#### Source data:

= Beginning of Section =

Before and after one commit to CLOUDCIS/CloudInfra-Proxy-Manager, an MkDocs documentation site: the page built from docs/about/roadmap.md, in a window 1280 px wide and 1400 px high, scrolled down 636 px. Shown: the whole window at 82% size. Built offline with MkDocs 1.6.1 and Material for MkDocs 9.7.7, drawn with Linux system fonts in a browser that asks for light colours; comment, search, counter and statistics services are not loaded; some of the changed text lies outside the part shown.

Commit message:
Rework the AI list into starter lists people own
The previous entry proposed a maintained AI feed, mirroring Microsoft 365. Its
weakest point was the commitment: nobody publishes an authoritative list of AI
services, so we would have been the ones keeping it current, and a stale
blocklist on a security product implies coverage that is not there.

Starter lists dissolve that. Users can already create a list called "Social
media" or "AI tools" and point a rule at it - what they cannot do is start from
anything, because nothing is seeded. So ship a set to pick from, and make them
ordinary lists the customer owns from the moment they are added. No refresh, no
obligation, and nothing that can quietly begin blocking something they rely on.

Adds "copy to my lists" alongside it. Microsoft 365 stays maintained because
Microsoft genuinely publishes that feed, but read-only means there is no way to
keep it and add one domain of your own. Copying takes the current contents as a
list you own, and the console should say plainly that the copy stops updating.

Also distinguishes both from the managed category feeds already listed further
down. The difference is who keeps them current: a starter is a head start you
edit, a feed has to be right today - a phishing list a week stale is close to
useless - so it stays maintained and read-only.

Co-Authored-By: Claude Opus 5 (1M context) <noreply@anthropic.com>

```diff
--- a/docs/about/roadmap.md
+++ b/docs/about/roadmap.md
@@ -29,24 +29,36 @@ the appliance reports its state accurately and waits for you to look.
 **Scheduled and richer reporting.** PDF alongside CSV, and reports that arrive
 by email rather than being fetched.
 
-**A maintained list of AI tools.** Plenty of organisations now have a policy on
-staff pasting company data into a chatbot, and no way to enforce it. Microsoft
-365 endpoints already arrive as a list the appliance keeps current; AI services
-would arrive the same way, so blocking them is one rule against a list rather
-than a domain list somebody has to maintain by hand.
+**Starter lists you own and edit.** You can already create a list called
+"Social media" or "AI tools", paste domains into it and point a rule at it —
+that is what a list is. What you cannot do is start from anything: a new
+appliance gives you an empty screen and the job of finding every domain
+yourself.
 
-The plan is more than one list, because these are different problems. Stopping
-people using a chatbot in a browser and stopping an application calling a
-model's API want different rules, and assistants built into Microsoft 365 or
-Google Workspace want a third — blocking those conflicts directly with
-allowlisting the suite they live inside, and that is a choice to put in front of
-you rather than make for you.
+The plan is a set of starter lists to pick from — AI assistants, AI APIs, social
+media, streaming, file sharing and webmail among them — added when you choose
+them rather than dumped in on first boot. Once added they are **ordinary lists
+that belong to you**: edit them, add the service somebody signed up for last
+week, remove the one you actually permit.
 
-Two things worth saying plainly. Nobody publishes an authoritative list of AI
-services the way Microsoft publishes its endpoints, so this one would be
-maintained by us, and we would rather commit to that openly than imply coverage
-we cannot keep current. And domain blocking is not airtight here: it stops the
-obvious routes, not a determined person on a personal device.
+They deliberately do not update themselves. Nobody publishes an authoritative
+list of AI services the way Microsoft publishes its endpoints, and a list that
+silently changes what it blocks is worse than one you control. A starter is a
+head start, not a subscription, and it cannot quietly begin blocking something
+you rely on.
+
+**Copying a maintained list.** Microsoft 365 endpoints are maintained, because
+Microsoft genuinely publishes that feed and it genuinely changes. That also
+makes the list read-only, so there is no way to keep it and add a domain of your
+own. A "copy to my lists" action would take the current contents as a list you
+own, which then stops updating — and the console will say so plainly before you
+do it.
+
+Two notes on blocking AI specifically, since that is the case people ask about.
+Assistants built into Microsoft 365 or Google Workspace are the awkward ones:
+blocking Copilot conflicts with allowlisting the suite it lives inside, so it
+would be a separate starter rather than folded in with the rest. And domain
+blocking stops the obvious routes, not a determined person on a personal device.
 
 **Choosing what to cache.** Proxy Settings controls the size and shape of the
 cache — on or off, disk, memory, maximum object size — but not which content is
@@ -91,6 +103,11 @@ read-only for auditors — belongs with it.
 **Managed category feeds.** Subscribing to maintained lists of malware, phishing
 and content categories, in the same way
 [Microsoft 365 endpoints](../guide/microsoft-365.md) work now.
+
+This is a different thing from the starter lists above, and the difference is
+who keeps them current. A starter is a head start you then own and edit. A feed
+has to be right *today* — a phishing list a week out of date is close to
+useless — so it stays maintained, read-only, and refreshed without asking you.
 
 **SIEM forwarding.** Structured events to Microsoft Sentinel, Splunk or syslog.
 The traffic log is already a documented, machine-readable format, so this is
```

= End of Section =

#### YOUR TASK:
Pull out every line above that holds the word "than".

#### SOLUTION TO THE PROBLEM:
 by email rather than being fetched.
-than a domain list somebody has to maintain by hand.
-The plan is more than one list, because these are different problems. Stopping
-you rather than make for you.
+them rather than dumped in on first boot. Once added they are **ordinary lists
-maintained by us, and we would rather commit to that openly than imply coverage
+silently changes what it blocks is worse than one you control. A starter is a
+would be a separate starter rather than folded in with the rest. And domain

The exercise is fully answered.